------ EXTRACTED MATERIAL

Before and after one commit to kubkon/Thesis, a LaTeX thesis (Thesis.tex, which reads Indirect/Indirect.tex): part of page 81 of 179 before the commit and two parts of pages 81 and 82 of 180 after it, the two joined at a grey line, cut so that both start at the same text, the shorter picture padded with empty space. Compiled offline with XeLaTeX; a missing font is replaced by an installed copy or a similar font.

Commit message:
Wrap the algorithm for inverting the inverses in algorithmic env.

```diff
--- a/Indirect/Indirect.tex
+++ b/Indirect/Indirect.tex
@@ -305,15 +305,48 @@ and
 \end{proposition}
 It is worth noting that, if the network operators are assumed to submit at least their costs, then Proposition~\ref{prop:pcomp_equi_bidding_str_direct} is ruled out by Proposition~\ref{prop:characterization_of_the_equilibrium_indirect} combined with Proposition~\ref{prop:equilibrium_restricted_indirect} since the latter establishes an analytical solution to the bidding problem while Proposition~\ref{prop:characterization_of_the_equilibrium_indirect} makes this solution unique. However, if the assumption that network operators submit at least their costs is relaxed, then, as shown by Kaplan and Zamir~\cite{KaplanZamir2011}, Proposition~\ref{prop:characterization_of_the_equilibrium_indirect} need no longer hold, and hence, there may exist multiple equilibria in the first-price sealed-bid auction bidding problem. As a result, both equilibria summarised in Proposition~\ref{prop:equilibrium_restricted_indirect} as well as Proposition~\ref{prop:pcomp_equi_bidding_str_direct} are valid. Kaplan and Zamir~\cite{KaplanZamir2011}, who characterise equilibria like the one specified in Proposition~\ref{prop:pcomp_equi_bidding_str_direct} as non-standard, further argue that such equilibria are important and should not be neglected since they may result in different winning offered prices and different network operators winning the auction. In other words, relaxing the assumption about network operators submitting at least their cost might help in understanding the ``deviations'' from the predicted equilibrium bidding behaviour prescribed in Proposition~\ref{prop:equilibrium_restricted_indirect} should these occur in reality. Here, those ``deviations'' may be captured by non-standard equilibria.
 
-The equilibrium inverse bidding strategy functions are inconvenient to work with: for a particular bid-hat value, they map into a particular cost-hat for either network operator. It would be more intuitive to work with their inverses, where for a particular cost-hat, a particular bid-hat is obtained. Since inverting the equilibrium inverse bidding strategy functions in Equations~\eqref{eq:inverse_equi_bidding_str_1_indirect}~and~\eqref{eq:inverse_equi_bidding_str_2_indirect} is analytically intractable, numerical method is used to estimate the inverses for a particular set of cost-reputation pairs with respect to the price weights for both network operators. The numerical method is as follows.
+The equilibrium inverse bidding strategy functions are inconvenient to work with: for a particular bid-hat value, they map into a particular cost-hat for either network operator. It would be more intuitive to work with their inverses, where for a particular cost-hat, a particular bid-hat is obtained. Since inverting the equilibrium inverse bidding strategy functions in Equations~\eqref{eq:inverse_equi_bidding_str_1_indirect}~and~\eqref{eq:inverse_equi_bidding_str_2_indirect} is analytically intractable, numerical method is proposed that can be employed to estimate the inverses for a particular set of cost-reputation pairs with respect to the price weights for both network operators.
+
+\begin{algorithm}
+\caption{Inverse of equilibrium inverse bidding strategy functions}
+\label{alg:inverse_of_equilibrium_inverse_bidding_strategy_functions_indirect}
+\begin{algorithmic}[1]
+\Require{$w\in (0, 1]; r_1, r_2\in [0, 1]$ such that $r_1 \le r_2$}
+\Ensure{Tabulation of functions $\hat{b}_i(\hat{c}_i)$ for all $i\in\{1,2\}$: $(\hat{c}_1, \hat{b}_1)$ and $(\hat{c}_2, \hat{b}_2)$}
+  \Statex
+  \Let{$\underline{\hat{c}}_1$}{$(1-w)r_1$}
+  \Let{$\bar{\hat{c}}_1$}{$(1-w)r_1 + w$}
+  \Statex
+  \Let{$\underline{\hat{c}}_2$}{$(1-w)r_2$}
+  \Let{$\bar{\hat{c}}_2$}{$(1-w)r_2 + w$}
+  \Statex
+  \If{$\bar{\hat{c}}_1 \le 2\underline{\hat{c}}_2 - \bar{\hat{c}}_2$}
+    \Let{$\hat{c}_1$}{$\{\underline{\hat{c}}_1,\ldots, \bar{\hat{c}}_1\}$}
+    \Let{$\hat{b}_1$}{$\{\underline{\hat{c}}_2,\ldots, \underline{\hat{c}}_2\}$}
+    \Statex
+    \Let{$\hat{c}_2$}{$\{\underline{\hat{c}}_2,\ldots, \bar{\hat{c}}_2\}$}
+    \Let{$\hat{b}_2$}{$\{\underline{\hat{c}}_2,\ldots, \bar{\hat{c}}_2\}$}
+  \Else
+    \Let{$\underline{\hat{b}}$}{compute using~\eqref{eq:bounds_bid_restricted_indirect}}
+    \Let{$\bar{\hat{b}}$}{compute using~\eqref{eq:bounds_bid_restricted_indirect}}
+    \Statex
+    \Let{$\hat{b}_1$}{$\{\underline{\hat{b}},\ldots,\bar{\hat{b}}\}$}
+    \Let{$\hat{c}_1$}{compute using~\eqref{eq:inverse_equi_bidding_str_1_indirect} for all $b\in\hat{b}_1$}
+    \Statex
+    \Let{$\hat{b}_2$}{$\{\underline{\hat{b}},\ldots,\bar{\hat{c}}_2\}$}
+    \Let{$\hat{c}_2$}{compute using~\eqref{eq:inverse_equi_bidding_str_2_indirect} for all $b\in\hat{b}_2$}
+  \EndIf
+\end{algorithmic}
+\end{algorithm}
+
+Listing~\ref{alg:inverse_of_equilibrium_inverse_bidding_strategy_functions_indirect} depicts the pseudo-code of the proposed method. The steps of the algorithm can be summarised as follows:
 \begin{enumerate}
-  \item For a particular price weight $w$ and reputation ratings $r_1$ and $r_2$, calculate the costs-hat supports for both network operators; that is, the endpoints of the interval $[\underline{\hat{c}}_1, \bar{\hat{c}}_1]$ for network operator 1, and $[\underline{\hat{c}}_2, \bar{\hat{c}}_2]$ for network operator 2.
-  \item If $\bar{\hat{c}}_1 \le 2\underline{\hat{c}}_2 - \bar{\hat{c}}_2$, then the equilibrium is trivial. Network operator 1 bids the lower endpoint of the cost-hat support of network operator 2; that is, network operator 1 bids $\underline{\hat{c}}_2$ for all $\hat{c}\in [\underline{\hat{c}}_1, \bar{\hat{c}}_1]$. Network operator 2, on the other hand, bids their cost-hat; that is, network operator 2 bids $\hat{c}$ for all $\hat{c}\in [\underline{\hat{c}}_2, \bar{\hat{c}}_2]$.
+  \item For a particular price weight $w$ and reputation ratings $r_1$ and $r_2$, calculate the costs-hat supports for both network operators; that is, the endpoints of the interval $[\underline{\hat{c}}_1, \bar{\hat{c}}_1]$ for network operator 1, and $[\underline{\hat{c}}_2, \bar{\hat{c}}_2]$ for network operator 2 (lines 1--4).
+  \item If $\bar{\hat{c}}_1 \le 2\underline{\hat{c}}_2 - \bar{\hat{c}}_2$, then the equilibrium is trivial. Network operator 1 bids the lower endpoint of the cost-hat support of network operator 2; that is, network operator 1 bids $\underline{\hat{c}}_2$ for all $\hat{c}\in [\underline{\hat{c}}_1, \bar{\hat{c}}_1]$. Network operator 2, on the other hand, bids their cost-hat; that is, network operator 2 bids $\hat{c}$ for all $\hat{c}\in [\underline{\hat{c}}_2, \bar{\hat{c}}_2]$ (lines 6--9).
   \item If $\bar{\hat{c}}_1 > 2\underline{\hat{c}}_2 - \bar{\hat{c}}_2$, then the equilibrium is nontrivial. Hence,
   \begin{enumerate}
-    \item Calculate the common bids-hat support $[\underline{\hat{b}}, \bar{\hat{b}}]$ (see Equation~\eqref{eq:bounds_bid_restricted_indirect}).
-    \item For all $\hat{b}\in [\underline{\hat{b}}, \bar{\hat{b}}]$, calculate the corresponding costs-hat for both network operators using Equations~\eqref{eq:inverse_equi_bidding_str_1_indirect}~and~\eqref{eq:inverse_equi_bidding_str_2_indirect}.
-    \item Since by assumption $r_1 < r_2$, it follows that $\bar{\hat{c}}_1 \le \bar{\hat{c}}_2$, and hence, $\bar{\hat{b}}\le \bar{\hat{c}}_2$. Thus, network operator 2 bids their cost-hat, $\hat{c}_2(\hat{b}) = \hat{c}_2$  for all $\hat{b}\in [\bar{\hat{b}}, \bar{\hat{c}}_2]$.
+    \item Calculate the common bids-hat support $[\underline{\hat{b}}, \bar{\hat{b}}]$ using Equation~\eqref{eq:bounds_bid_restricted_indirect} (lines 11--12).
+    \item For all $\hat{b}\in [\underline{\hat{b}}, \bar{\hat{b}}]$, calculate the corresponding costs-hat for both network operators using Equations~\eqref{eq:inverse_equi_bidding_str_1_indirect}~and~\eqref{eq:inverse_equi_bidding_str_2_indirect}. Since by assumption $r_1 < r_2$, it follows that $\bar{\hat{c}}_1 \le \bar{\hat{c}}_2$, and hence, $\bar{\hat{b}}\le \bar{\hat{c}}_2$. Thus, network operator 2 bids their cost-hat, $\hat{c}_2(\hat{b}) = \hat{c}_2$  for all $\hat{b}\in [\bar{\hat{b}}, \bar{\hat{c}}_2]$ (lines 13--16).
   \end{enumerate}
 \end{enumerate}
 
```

------------

WHAT TO DO =
In this listing, how many lines contain "ldots"? Give the number without explanation.

ANSWER TO THE PROBLEM =
6